• **Prompt**
Scan the following material for the string "Agent" and copy each line in which it appears.

╭──

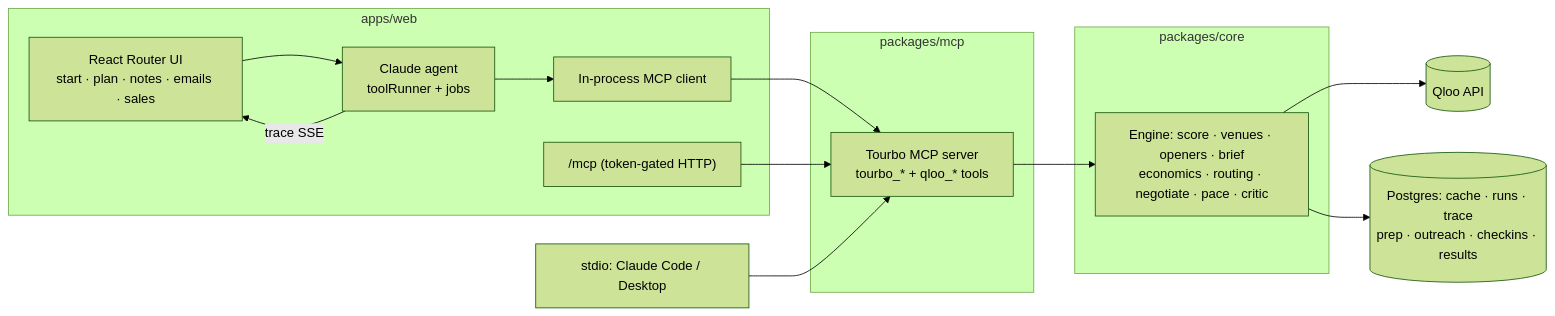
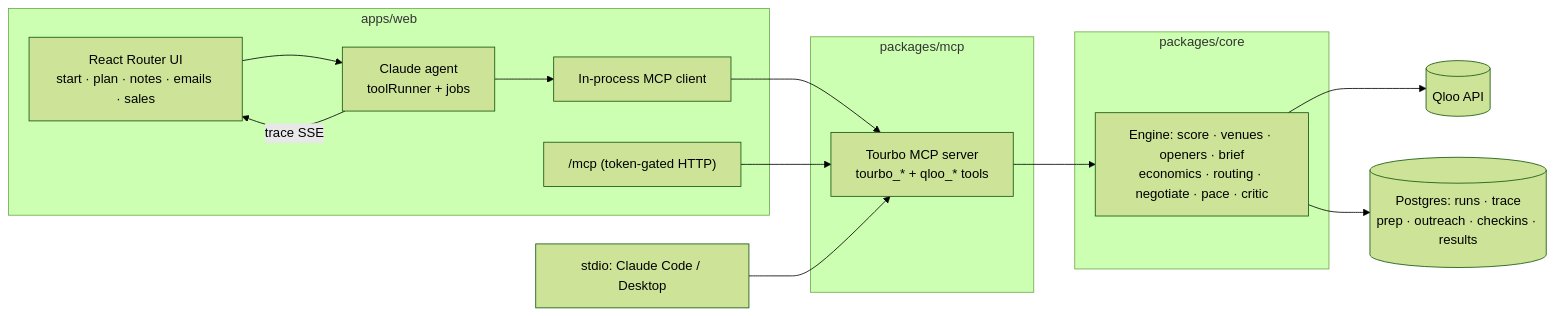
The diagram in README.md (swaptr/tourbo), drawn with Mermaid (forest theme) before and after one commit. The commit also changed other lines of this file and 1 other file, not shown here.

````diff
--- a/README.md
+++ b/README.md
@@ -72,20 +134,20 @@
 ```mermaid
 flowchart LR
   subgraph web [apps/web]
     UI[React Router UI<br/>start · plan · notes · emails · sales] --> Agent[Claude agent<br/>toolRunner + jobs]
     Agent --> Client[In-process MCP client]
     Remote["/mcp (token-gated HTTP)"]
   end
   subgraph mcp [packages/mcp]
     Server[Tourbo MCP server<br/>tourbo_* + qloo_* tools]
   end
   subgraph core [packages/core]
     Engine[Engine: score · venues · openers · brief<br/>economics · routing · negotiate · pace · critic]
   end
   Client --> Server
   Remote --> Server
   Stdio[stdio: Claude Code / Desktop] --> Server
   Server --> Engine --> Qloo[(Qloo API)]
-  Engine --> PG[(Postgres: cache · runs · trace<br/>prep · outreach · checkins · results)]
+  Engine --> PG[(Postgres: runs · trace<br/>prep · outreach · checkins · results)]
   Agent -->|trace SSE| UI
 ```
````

╰──

• **Answer box**
     UI[React Router UI<br/>start · plan · notes · emails · sales] --> Agent[Claude agent<br/>toolRunner + jobs]
     Agent --> Client[In-process MCP client]
   Agent -->|trace SSE| UI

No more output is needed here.